Urinary tract infection:
There is potential benefit of cranberry extract and juice against bacterial infections in the urinary system. Laboratory research shows that a possible effect may occur from a component of the juice inhibiting bacterial attachment to the bladder and urethra. The effect may not result from the acidic nature of polyphenols but possibly to a specific A-type proanthocyanidins which is thought to inhibit adherence of Escherichia coli and other fimbriated bacteria to uroepithelial cells.
This is how it works: The cell wall of E. coli bacteria has tiny finger-like projections that contain complex molecules called lectins on their surfaces. These lectins are cellular glue that binds the bacteria to the bladder wall so they cannot be easily rinsed out by urination.
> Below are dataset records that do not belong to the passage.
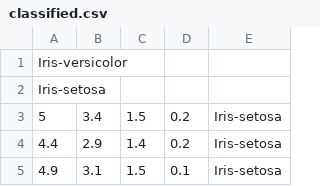
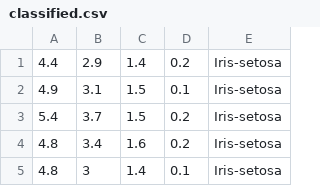
Before and after one commit to romiget/Advanced-Programming-1-ex2, a CSV file: Server Side/cmake-build-debug/classified.csv, drawn as a sheet; only a part is shown; the shorter side is filled out with more unchanged rows; the diff names each change by its address in the sheet, - before the commit and + after, or states it on an @@ line.

```diff
--- a/Server Side/cmake-build-debug/classified.csv
+++ b/Server Side/cmake-build-debug/classified.csv
-row 1: Iris-versicolor
-row 2: Iris-setosa
-row 3: 5 | 3.4 | 1.5 | 0.2 | Iris-setosa
```
Also changed, not shown: 2 other files.
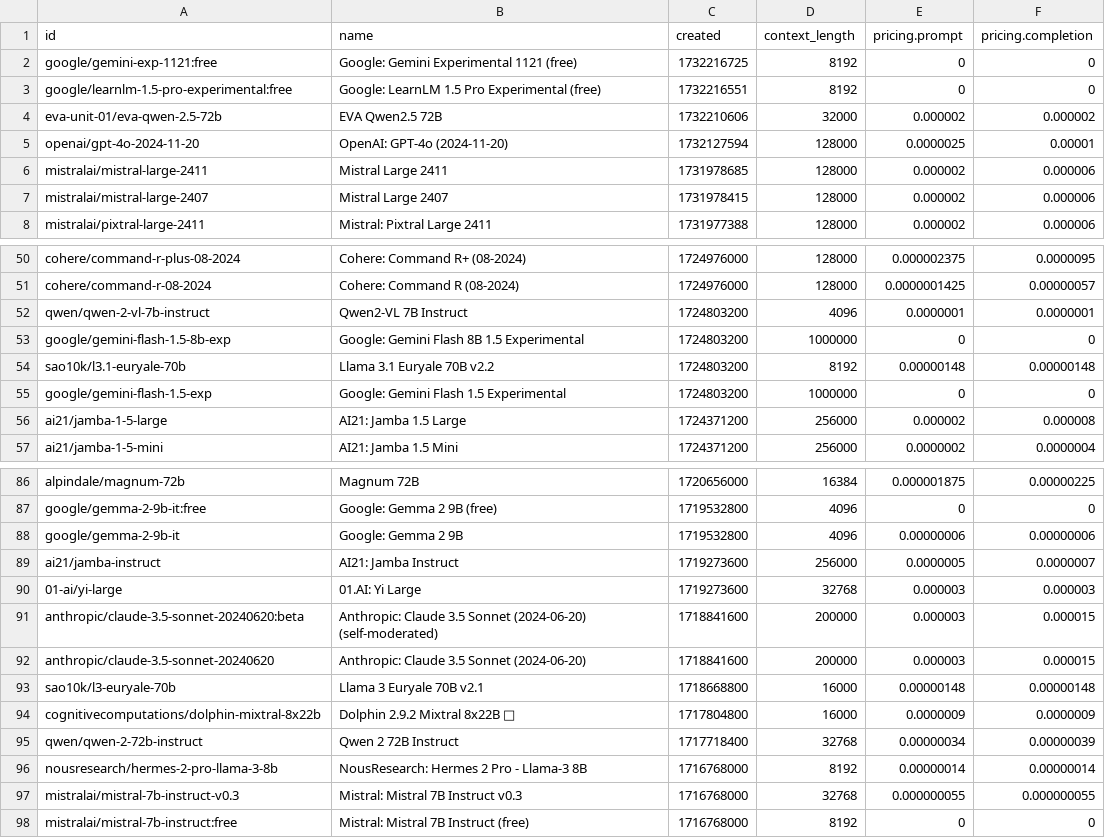
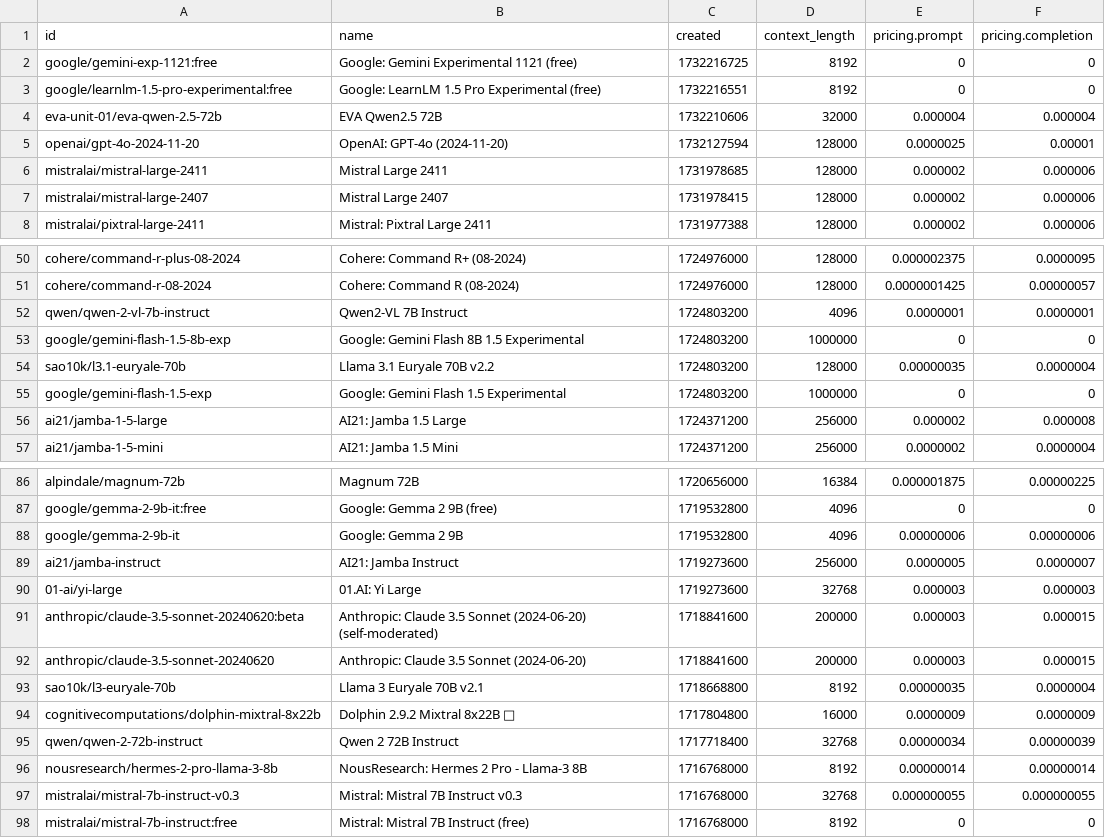
Before and after one commit to jvrck/openrouterlist, a CSV file: data/output.csv, drawn as a sheet; only a part is shown, gaps mark what is left out.

```diff
--- a/data/output.csv
+++ b/data/output.csv
@@ -3,3 +3,3 @@ id,name,created,context_length,pricing.prompt,pricing.completion
 "google/learnlm-1.5-pro-experimental:free","Google: LearnLM 1.5 Pro Experimental (free)",1732216551,8192,"0","0"
-"eva-unit-01/eva-qwen-2.5-72b","EVA Qwen2.5 72B",1732210606,32000,"0.000002","0.000002"
+"eva-unit-01/eva-qwen-2.5-72b","EVA Qwen2.5 72B",1732210606,32000,"0.000004","0.000004"
 "openai/gpt-4o-2024-11-20","OpenAI: GPT-4o (2024-11-20)",1732127594,128000,"0.0000025","0.00001"
@@ -53,3 +53,3 @@ id,name,created,context_length,pricing.prompt,pricing.completion
 "google/gemini-flash-1.5-8b-exp","Google: Gemini Flash 8B 1.5 Experimental",1724803200,1000000,"0","0"
-"sao10k/l3.1-euryale-70b","Llama 3.1 Euryale 70B v2.2",1724803200,8192,"0.00000148","0.00000148"
+"sao10k/l3.1-euryale-70b","Llama 3.1 Euryale 70B v2.2",1724803200,128000,"0.00000035","0.0000004"
 "google/gemini-flash-1.5-exp","Google: Gemini Flash 1.5 Experimental",1724803200,1000000,"0","0"
@@ -92,3 +92,3 @@ id,name,created,context_length,pricing.prompt,pricing.completion
 "anthropic/claude-3.5-sonnet-20240620","Anthropic: Claude 3.5 Sonnet (2024-06-20)",1718841600,200000,"0.000003","0.000015"
-"sao10k/l3-euryale-70b","Llama 3 Euryale 70B v2.1",1718668800,16000,"0.00000148","0.00000148"
+"sao10k/l3-euryale-70b","Llama 3 Euryale 70B v2.1",1718668800,8192,"0.00000035","0.0000004"
 "cognitivecomputations/dolphin-mixtral-8x22b","Dolphin 2.9.2 Mixtral 8x22B 🐬",1717804800,16000,"0.0000009","0.0000009"
```
Also changed, not shown: 2 other files.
But because proanthocyanidin molecules attach themselves to these lectins and fill up all of the bacterial anchoring sites, the bacteria can no longer stick to the bladder wall and are flushed away.
The likelihood of infection is significantly reduced because bacteria must first adhere to the mucosal lining before they can proliferate—and without the ability to stick, the bacteria cannot infect.
- In a study of 153 elderly women, those who drank 10 oz of commercial cranberry drink each day had less than half the risk of developing an infection and were more likely to clear an already present infection.
- A study of 10 young women with recurrent bladder infections found that, compared with placebo, taking a capsule containing 400 mg of cranberry extract daily for three months significantly reduced new infections. Of the 21 bladder infections that arose, only six occurred among women taking Cranberry.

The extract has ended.